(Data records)
***

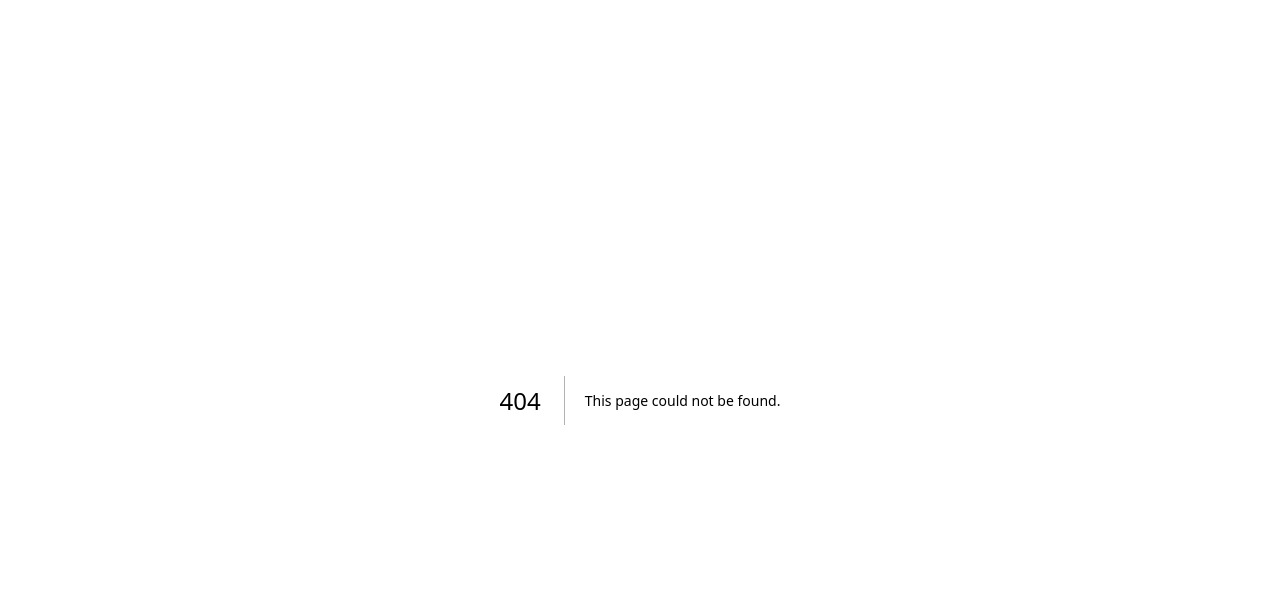
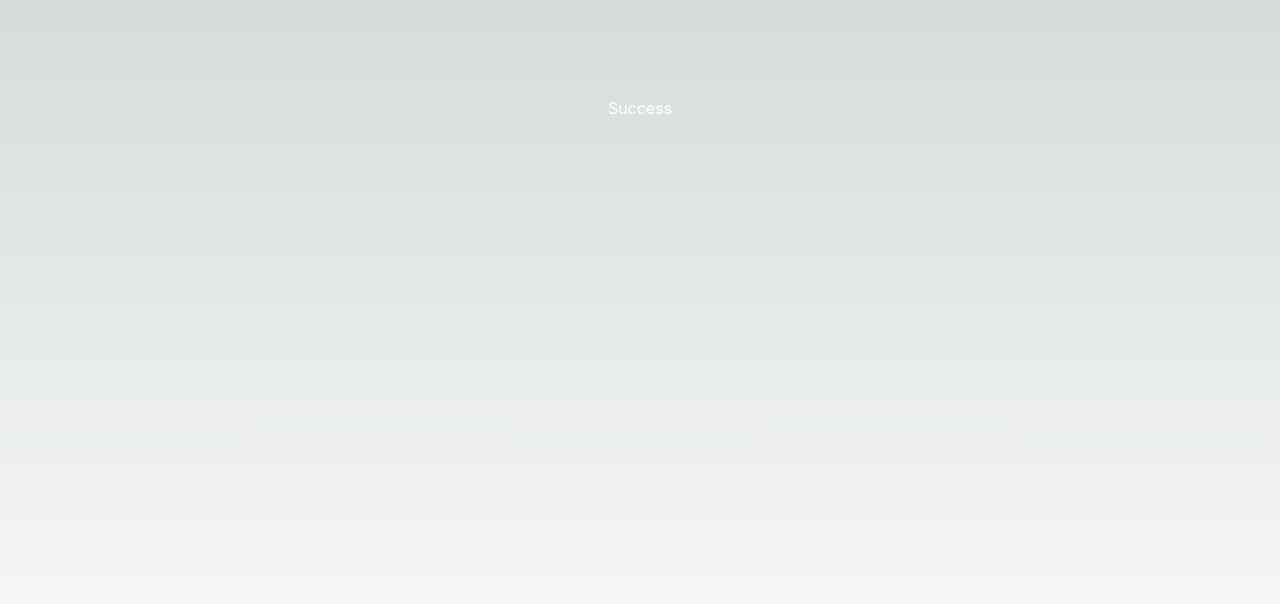
Before and after one commit to LukeWlodarczyk/next-form, a Next.js app: page /form/success in a window 1280 px wide. Before the commit this address had no page. Shown: the top 604 px of the page. Built offline with nearby package versions, Linux system fonts and the light colour scheme.

Commit message:
add form success page

```diff
--- /dev/null
+++ b/src/app/form/success/page.tsx
@@ -0,0 +1,7 @@
+export default function SuccessForm() {
+  return (
+    <main className="flex min-h-screen flex-col items-center justify-between p-24">
+      <p className="text-white">Success</p>
+    </main>
+  );
+}
```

***

> What to produce
Copy every line in the entries above that has the string "page" in it.

> Result of this exercise
Before and after one commit to LukeWlodarczyk/next-form, a Next.js app: page /form/success in a window 1280 px wide. Before the commit this address had no page. Shown: the top 604 px of the page. Built offline with nearby package versions, Linux system fonts and the light colour scheme.
add form success page
+++ b/src/app/form/success/page.tsx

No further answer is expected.